Factual Findings.  The Fourth Circuit first found that the Commission’s decisions did not question any of the factual findings.  Rather, the reversal turned on the correction of legal errors.  The errors committed by the ALJ and reversed by the Commission were (1) considering violations with only a “snapshot,” static approach, (2) requiring the Secretary for proof of a statistical frequency of a spark, and (3) considering intended—but not yet begun—measures of clean-up.  The Fourth Circuit found that these errors were legal, not factual, as they were derived from the interpretation of a statutory provision and were applicable prospectively, beyond the facts of the case at hand.

Legal Standards.  Next, the Court evaluated the legal standard challenges.  For the permissibility violations, the legal issue was whether the Secretary must prove the likelihood of ignition to render the violations S&S.  For the accumulation violations, the legal issue was whether evidence that an operator intends to abate a violation—but has not yet begun such abatement—can be considered in determining whether a violation is S&S.  The Court found the statutory language in 30 U.S.C. § 814(d)(1) to be ambiguous with respect to both legal issues, finding multiple interpretations to be plausible.

When the meaning of a Mine Act provision is ambiguous, a level of deference is accorded to the Secretary (rather than the Commission), although the circuits are split in determining appropriate deference amount.  The Fourth Circuit found that the Secretary’s positions, taken for the purposes of litigation, are distinguished from “legislative-type” determinations that would ordinarily receive Chevron deference because they are not binding or precedential, and did not rise out of notice-and-comment rulemaking procedures.  Thus, the Fourth Circuit held that the Secretary was not entitled to Chevron deference in this case, but instead was only entitled Skidmore deference.

Under the framework of Skidmore deference, the Court proceeded to evaluate the two types of violations.  For the permissibility violations, the Court found the Secretary’s interpretation—that the relevant hazard should be assumed under the third prong of the Mathies test—to be persuasive, noting the position’s consistency with Commission and appellate court precedent as well as the Mine Act’s history and purpose.  The only relevant “likelihood” consideration for this prong, the Court found, is the likelihood that the hazard will result in serious injury.  Thus, the Court held that, while the Commission did not adopt the above “assumption of the hazard’s existence” position, it properly determined that the permissibility violations were S&S, as the existence of the hazard was the only disputed legal issue.
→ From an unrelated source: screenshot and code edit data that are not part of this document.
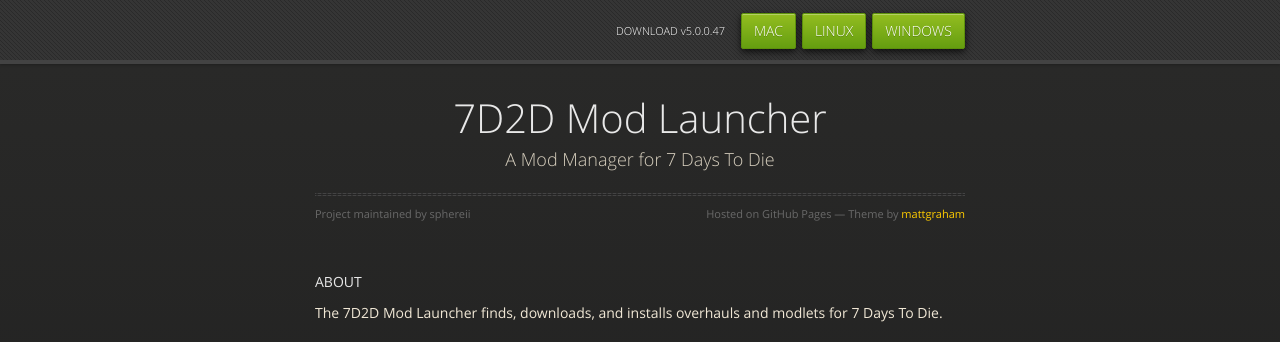
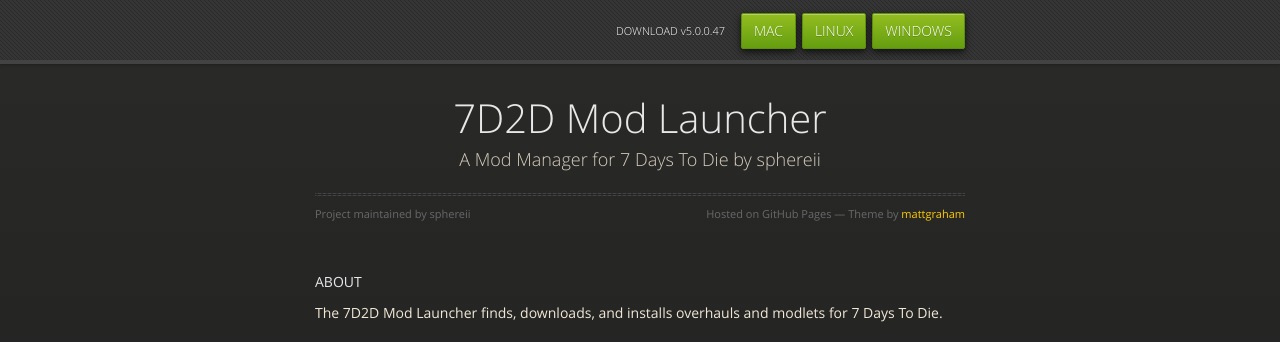
Before and after one commit to The7D2DModLauncher/7D2DModLauncherV5, a Jekyll site: the page built from docs/index.md, in a window 1280 px wide and 1088 px high. Shown: the top 342 px of the window. Built offline with Jekyll 4.4.1, drawn with Linux system fonts in a browser that asks for light colours.

Commit message:
Update _config.yml

```diff
--- a/docs/_config.yml
+++ b/docs/_config.yml
@@ -1,5 +1,5 @@
 title: 7D2D Mod Launcher
-description: A Mod Manager for 7 Days To Die
+description: A Mod Manager for 7 Days To Die by sphereii
 show_downloads: true
 google_analytics:
 theme: jekyll-theme-midnight
```
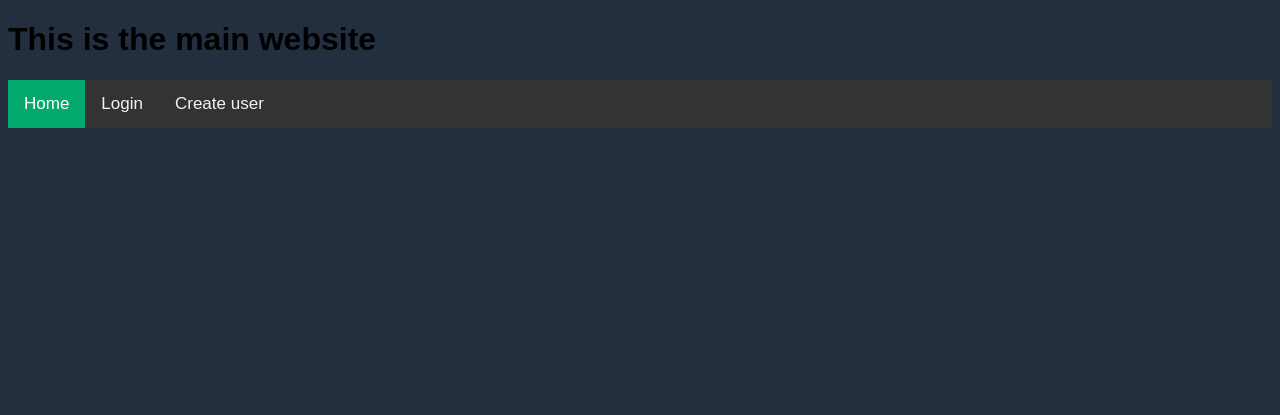
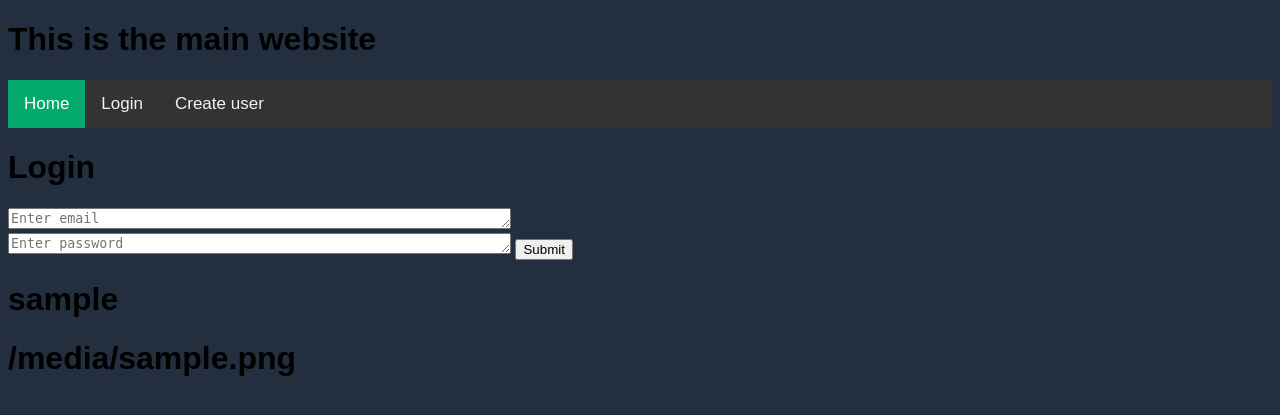
Before and after one commit to zliong/crypto-program5, a Flask app: template templates/base.html in a window 1280 px wide. Shown: the top 415 px of the page. Run offline with Flask 2, Linux system fonts and the light colour scheme; the template is opened without the code that fills it: most values are stand-ins (such as "Sample title", 1, 10 or a date in 2020).

Commit message:
Add files via upload

```diff
--- a/application.py
+++ b/application.py
@@ -3,26 +3,32 @@ from views.add_user import create_user_blueprint
 import boto3
 from boto3.dynamodb.conditions import Key, Attr
 
+from flask import Flask, render_template, request, session
+from views.add_user import create_user_blueprint
+from views.add_user_avatar import create_user_avatar_blueprint
+import boto3
+from boto3.dynamodb.conditions import Key, Attr
 
 application = Flask(__name__)
+application.secret_key = '153205090'
 application.register_blueprint(create_user_blueprint)
+application.register_blueprint(create_user_avatar_blueprint)
+
 
 user = {"username": "123", "password": "123"}
 application.secret_key = 'cXkaQKw8FWS5cc34'
+
 
 @application.route('/', methods=['POST', 'GET'])
 def home_page():
     return render_template("base.html")
 
 
-
-
-
 @application.route('/login', methods=['POST', 'GET'])
 def login():
     email = request.form['text_email']
     password = request.form['text_password']
-    dynamodb = boto3.resource('dynamodb')
+    dynamodb = boto3.resource('dynamodb', region_name='us-west-1')
     table = dynamodb.Table('Program5Users')
     response = table.scan(FilterExpression=Key('email').eq(email) & Attr('password').eq(password))
     if len(response['Items']) == 0:
@@ -32,7 +38,6 @@ def login():
     return render_template("logged_in.html")
 
 
-
 @application.route('/logout', methods=['POST','GET'])
 def logout():
     session.pop('user')
@@ -40,4 +45,4 @@ def logout():
 
 
 if __name__ == "__main__":
-    application.run()
+    application.run(debug=True)
--- a/templates/base.html
+++ b/templates/base.html
@@ -9,7 +9,15 @@
         <a href="">Login</a>
         <a href="{{url_for('add_user.create_user')}}">Create user</a>
     </div>
-
+       <h1>Login</h1>
+     <form action = "login" method="POST">
+        <textarea rows="1" cols="60" name="text_email" placeholder="Enter email"></textarea>
+        <br>
+        <textarea rows="1" cols="60" name="text_password" placeholder="Enter password"></textarea>
+        <input type="submit">
+    </form>
+    <h1>{{login_fail}}</h1>
+    <h1>{{logout}}</h1>
 <br><br>
 
 <!--     <p><a href="{{url_for('add_user.create_user')}}">Create user</a></p>-->
--- a/views/add_user.py
+++ b/views/add_user.py
@@ -4,11 +4,14 @@ import boto3
 from werkzeug.utils import redirect
 from wtforms import Form, StringField
 from werkzeug.utils import secure_filename
+from boto3.dynamodb.conditions import Key
+import re
 
 create_user_blueprint = Blueprint('add_user', __name__, template_folder='templates') #add to blueprint
 s3_client = boto3.client('s3', region_name='us-west-1')
-bucket_name = 'program5-pictures-zach'
+bucket_name = '436-cloud-comptuting'
 ALLOWED_EXTENSIONS = {'png', 'jpg', 'jpeg', 'gif'}
+
 
 @create_user_blueprint.route('/', methods=['POST', 'GET'])
 def home_page():
@@ -30,26 +33,50 @@ def create_user_submit():
     print('Made it to create submit')
     print("Made it to submit file")
     file_to_upload = request.files['filename']  # name of the file in html
-    if file_to_upload and check_file_type(file_to_upload.filename):
-        file_name = secure_filename(file_to_upload.filename)
-        response = s3_client.put_object(ACL='public-read', Body=file_to_upload, Bucket=bucket_name, Key=file_name)
-        print("file uploaded!")
-        flash(f'Success - {file_to_upload} Is uploaded to {bucket_name}', 'success')
-    else:
-        print("file failed to upload")
-        flash(f'Allowed file type are - png - jpeg - gif - jpg.Please upload proper formats...', 'danger')
-    # email = request.form['text_email']  #get user inputs
-    # password = request.form['text_password']
-    # username = request.form['text_username']
-    # if email == '' or (password == '') or (username == ''):
-    #     return render_template("create_user.html", place_one='fill out all fields')  # If one field is empty
-    # else:  # add user to DynamoDB                                                    #notify user
-    #     dynamodb = boto3.resource('dynamodb')
-    #     table = dynamodb.Table('Program5Users')  #get table
-    #     response = table.put_item(
-    #         Item={'email': email, 'password': password, 'username': username}
-    #     )          #put item into table, email, password, and username
-    return render_template("create_user.html") #stay on same page
+    email = request.form['text_email']          # get user inputs
+    try:                                        #test format
+        SepEmail = email.split("@")             #seperate with @
+        if re.search(".",SepEmail[1]) is None:  #none is returned if there is an  @ but no .
+            flash('Incorrect Email Format!')
+            return render_template('create_user.html')    #exit
+    except:
+        flash('Incorrect Email Format!')            #case where there is no @
+        return render_template('create_user.html')
+
+    password = request.form['text_password']
+    username = request.form['text_username']
+    if email == '' or (password == '') or (username == ''):
+        return render_template("base.html", place_one='fill out all fields')  # If one field is empty
+    else:  # add user to DynamoDB                                                    #notify user
+        dynamodb = boto3.resource('dynamodb', region_name='us-west-1')
+        table = dynamodb.Table('Program5Users')  # get table
+        response = table.scan(FilterExpression=Key('email').eq(email))
+        if len(response['Items']) == 1:           #user already exists if an Item is returned
+            print('user exists!')
+            flash('User already exists!')
+            return render_template('create_user.html')
+        else:   #user doesn't exist, all fields were filled, and email format is correct
+            if file_to_upload and check_file_type(file_to_upload.filename):  #valid file type
+                file_name = secure_filename(file_to_upload.filename)
+                print(file_name)
+                response = s3_client.put_object(ACL='public-read', Body=file_to_upload, Bucket=bucket_name,
+                                                Key=file_name)
+                print("file uploaded!")
+                flash(f'Success - {file_to_upload} Is uploaded to {bucket_name}', 'success')
+            else:
+                print("file failed to upload")
+                flash(f'Allowed file type are - png - jpeg - gif - jpg.Please upload proper formats...', 'danger')
+                return render_template("create_user.html")
+            response = table.put_item(
+                Item={'email': email, 'password': password, 'username': username, 'pfp': file_name}
+            )  # put item into table, email, password, and username
+    return render_template("create_user.html")  # stay on same page
+
+
+def file_name_split(file_name):
+    name_arr = file_name.split('.')
+    return name_arr[0]
+
 
 def check_file_type(filename):
     return '.' in filename and filename.rsplit('.', 1)[1].lower() in ALLOWED_EXTENSIONS
```
Also changed, not shown: templates/create_user.html (+11 -2 lines), templates/logged_in.html (added, +11 -0 lines), requirements.txt (line endings or trailing spaces), templates/login_page.html (line endings or trailing spaces), views/add_user_avatar.py (line endings or trailing spaces).
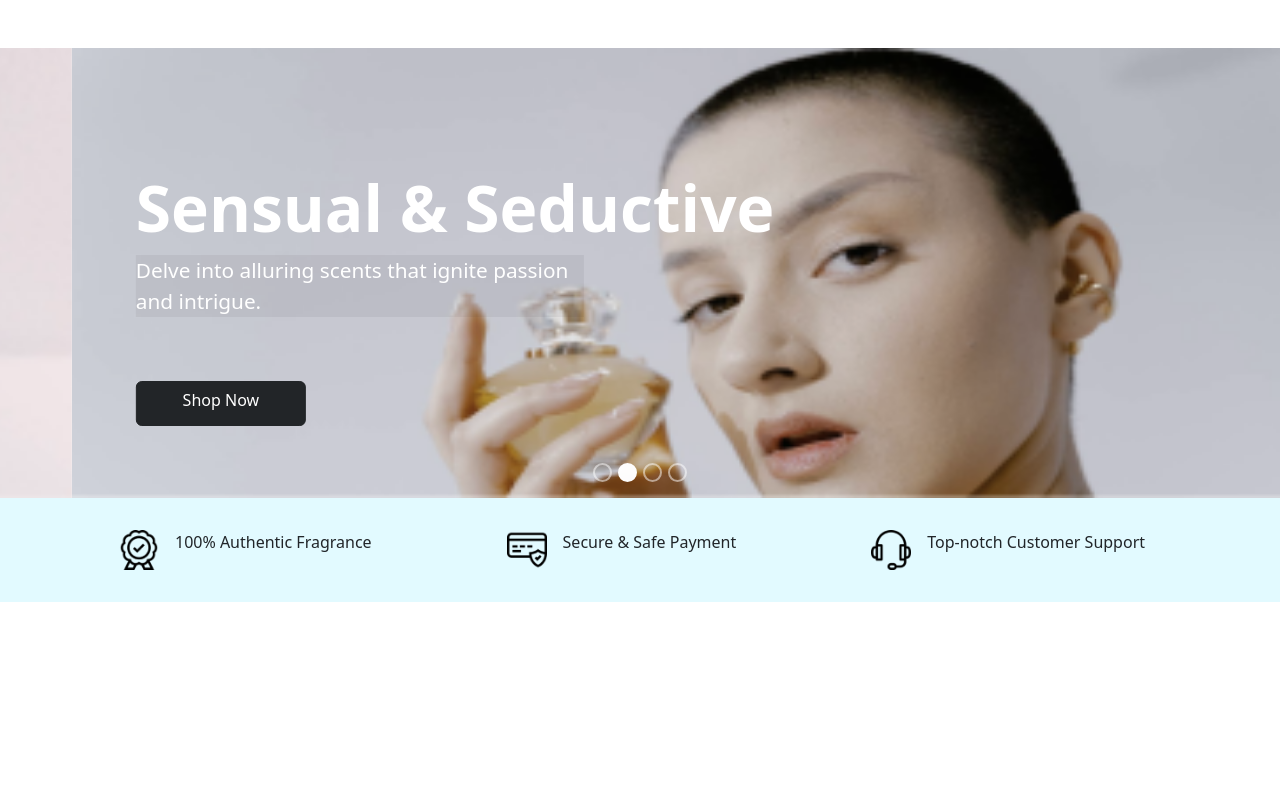
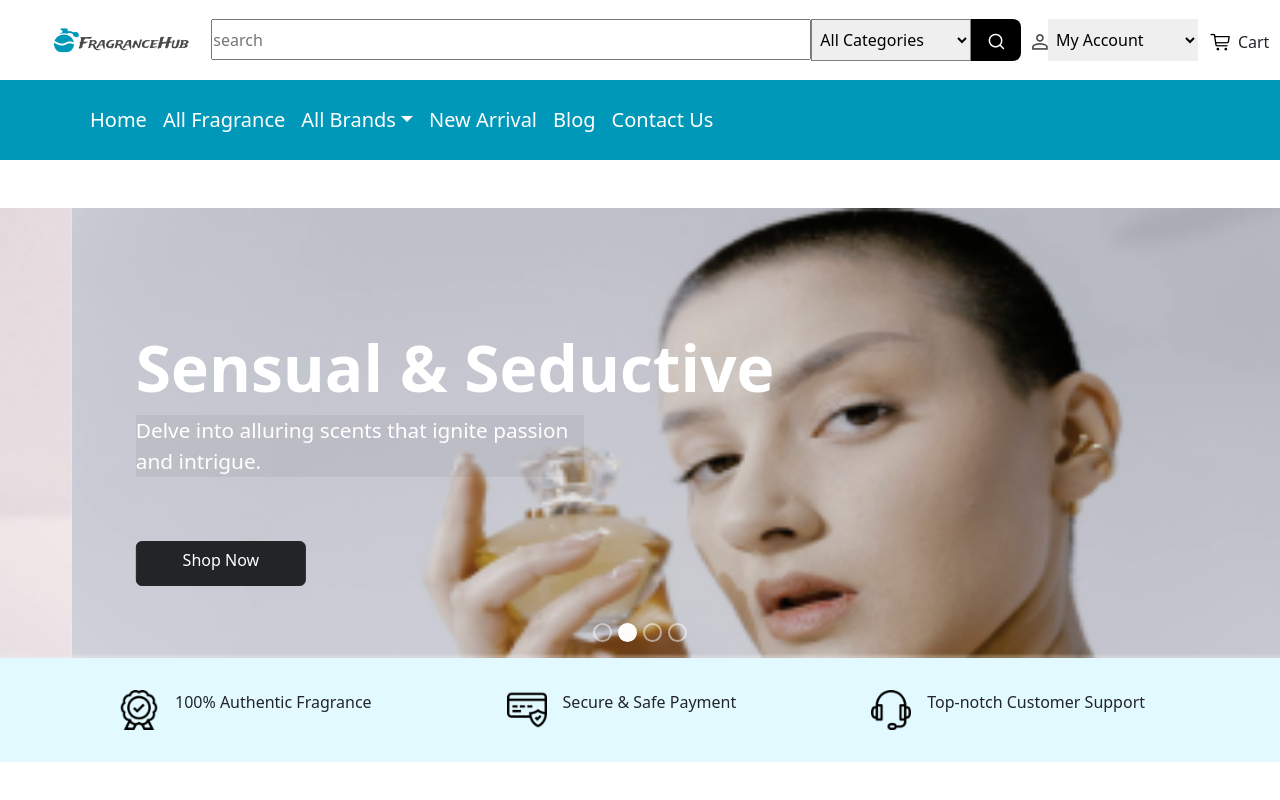
Before and after one commit to SwipaOFLagos/SWIPA-2.0-, a React (Vite) app: page / in a window 1280 px wide. Built offline with nearby package versions, Linux system fonts and the light colour scheme.

Commit message:
okiki brand

```diff
--- a/src/App.jsx
+++ b/src/App.jsx
@@ -15,7 +15,7 @@ function App() {
   return (
     <>
     <Router>
-    {/* <Menu/> */}
+    <Menu/>
     <SideNav/>
       <Routes >
         <Route path='/' element={<Home/>}/>
```
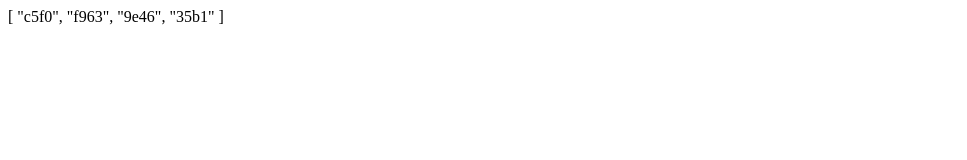
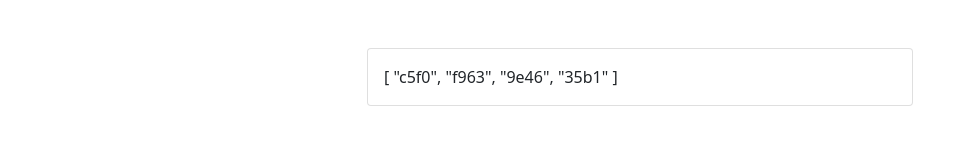
Before and after one commit to TymekB/cpu_emulator, a plain HTML site: page index.html in a window 1280 px wide. Shown: the whole page, without its empty margins (0-967 px from the left). Drawn offline with nearby package versions, Linux system fonts and the light colour scheme.

Commit message:
Add Bootstrap

```diff
--- a/index.html
+++ b/index.html
@@ -4,10 +4,26 @@
     <meta charset="UTF-8">
     <meta name="viewport" content="width=device-width, initial-scale=1.0">
     <title>Emulator</title>
+
+    <link href="https://cdn.jsdelivr.net/npm/bootstrap@5.1.3/dist/css/bootstrap.min.css" rel="stylesheet" integrity="sha384-1BmE4kWBq78iYhFldvKuhfTAU6auU8tT94WrHftjDbrCEXSU1oBoqyl2QvZ6jIW3" crossorigin="anonymous">
 </head>
 <body>
 
-    <div id="app">{{ register }}</div>
+    <div class="container mt-5">
+        <div class="row">
+            <div class="col-md-6 offset-md-3">
+                <div class="card">
+                    <div class="card-body">
+                        <div id="app">{{ register }}</div>
+                    </div>
+              </div>
+            </div>
+          </div>
+      </div>
+
+
+
+
 
     <script src="js/vue.js"></script>
     <script src="js/main.js"></script>
```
For the accumulation violation, the Court also found the Secretary’s position—that requiring active abatement or an order to cease operations until abatement is completed—to be persuasive.  The Court noted that intended abatement efforts do not actually reduce the risk of harm, allowing mine operators to “plan” abatement measures than they actually expect to undertake.  Finally, the Court noted that the history and purpose of the Mine Act support this interpretation.  The Commission had adopted the Secretary’s interpretation in determining that the accumulation violation was S&S; thus, the Court held that this determination was proper.


The Fourth Circuit held that the application of the correct legal standards compelled the determinations made by the Commission—that the violations were S&S under 30 U.S.C. § 814(d)(1).  The Court thus denied the petition for review.